### [Task]
Would you return the data exactly as given, except for its pictures?

### [Stored data]
◆ ◆ ◆ ◆ ◆
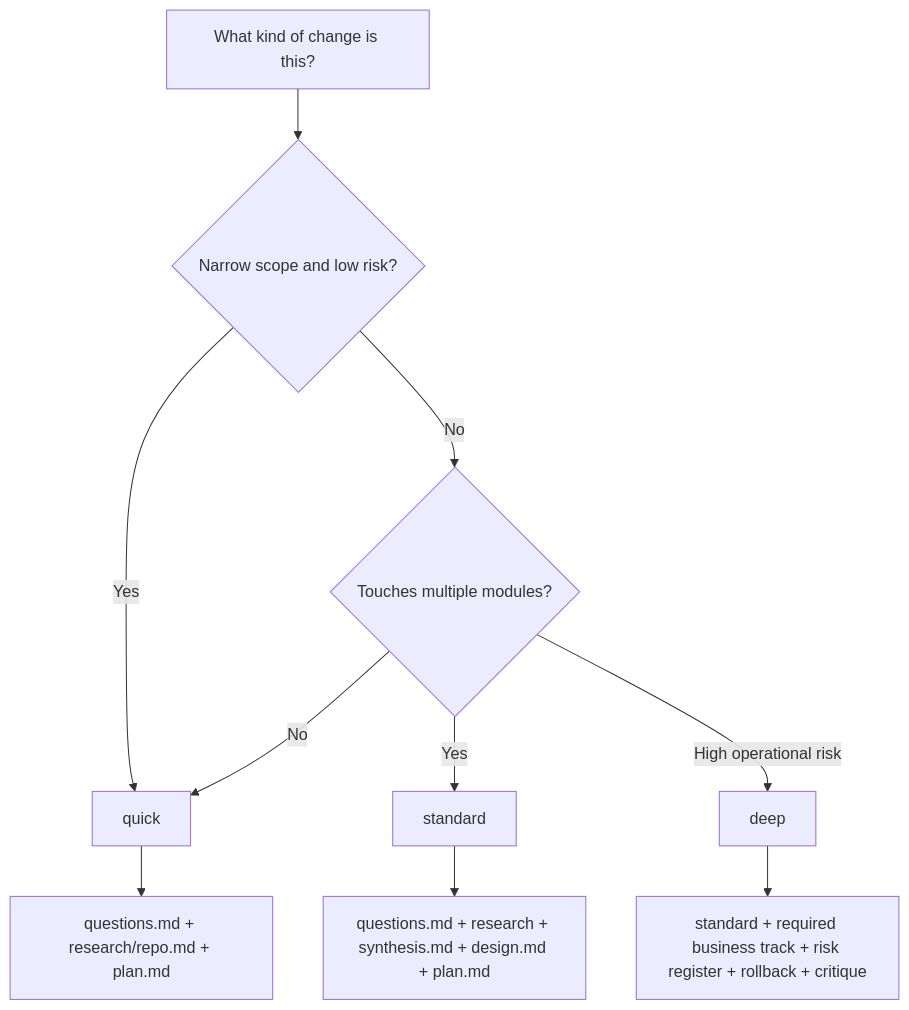
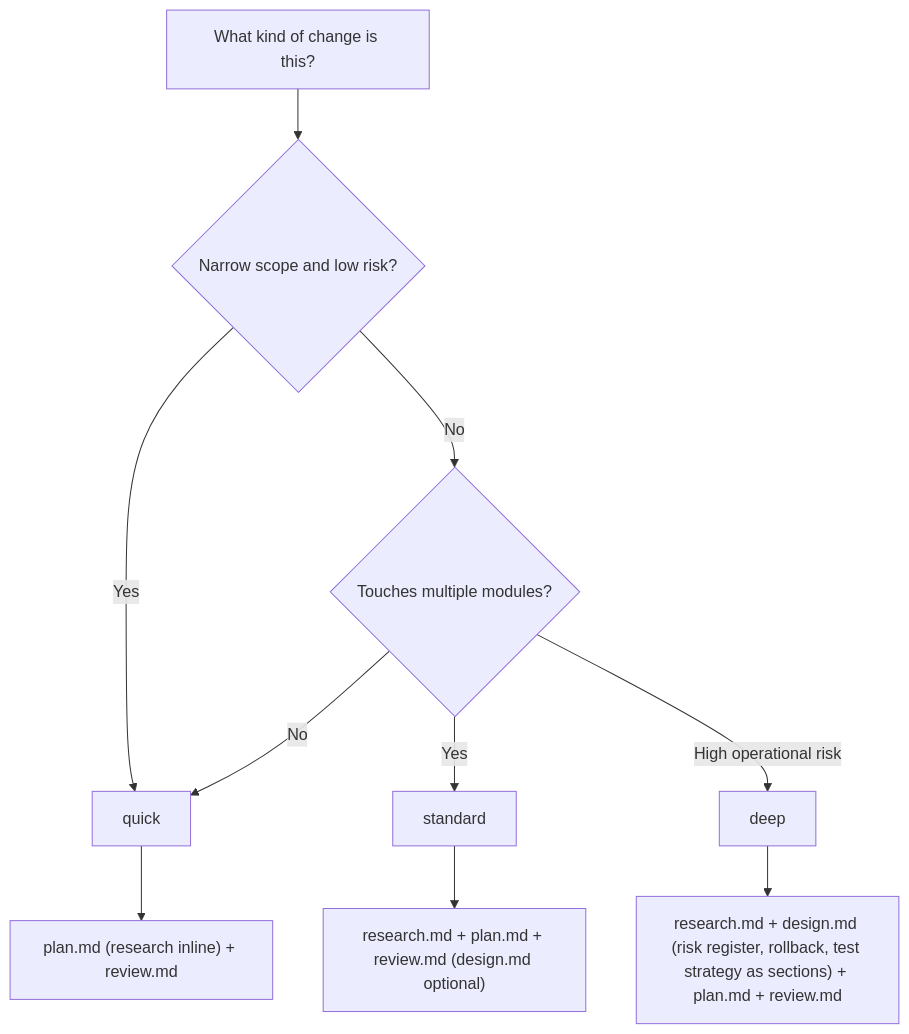
Diagram 12 of 17 in atelier-kit-manifesto.md (atelier-kit/atelier-kit), drawn with Mermaid before and after one commit. The commit also changed other lines of this file and 39 other files, not shown here.

````diff
--- a/atelier-kit-manifesto.md
+++ b/atelier-kit-manifesto.md
@@ -379,15 +374,15 @@
 ```mermaid
 flowchart TD
     Start[What kind of change is this?]
 
     Start --> Q{Narrow scope and low risk?}
     Q -->|Yes| Quick[quick]
     Q -->|No| S{Touches multiple modules?}
     S -->|Yes| Standard[standard]
     S -->|No| Quick
     S -->|High operational risk| Deep[deep]
 
-    Quick --> QA[questions.md + research/repo.md + plan.md]
-    Standard --> SA[questions.md + research + synthesis.md + design.md + plan.md]
-    Deep --> DA[standard + required business track + risk register + rollback + critique]
+    Quick --> QA["plan.md (research inline) + review.md"]
+    Standard --> SA["research.md + plan.md + review.md (design.md optional)"]
+    Deep --> DA["research.md + design.md (risk register, rollback, test strategy as sections) + plan.md + review.md"]
 ```
````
◆ ◆ ◆ ◆ ◆
### [Output of the task]
Diagram 12 of 17 in atelier-kit-manifesto.md (atelier-kit/atelier-kit), drawn with Mermaid before and after one commit. The commit also changed other lines of this file and 39 other files, not shown here.

````diff
--- a/atelier-kit-manifesto.md
+++ b/atelier-kit-manifesto.md
@@ -379,15 +374,15 @@
 ```mermaid
 flowchart TD
     Start[What kind of change is this?]
 
     Start --> Q{Narrow scope and low risk?}
     Q -->|Yes| Quick[quick]
     Q -->|No| S{Touches multiple modules?}
     S -->|Yes| Standard[standard]
     S -->|No| Quick
     S -->|High operational risk| Deep[deep]
 
-    Quick --> QA[questions.md + research/repo.md + plan.md]
-    Standard --> SA[questions.md + research + synthesis.md + design.md + plan.md]
-    Deep --> DA[standard + required business track + risk register + rollback + critique]
+    Quick --> QA["plan.md (research inline) + review.md"]
+    Standard --> SA["research.md + plan.md + review.md (design.md optional)"]
+    Deep --> DA["research.md + design.md (risk register, rollback, test strategy as sections) + plan.md + review.md"]
 ```
````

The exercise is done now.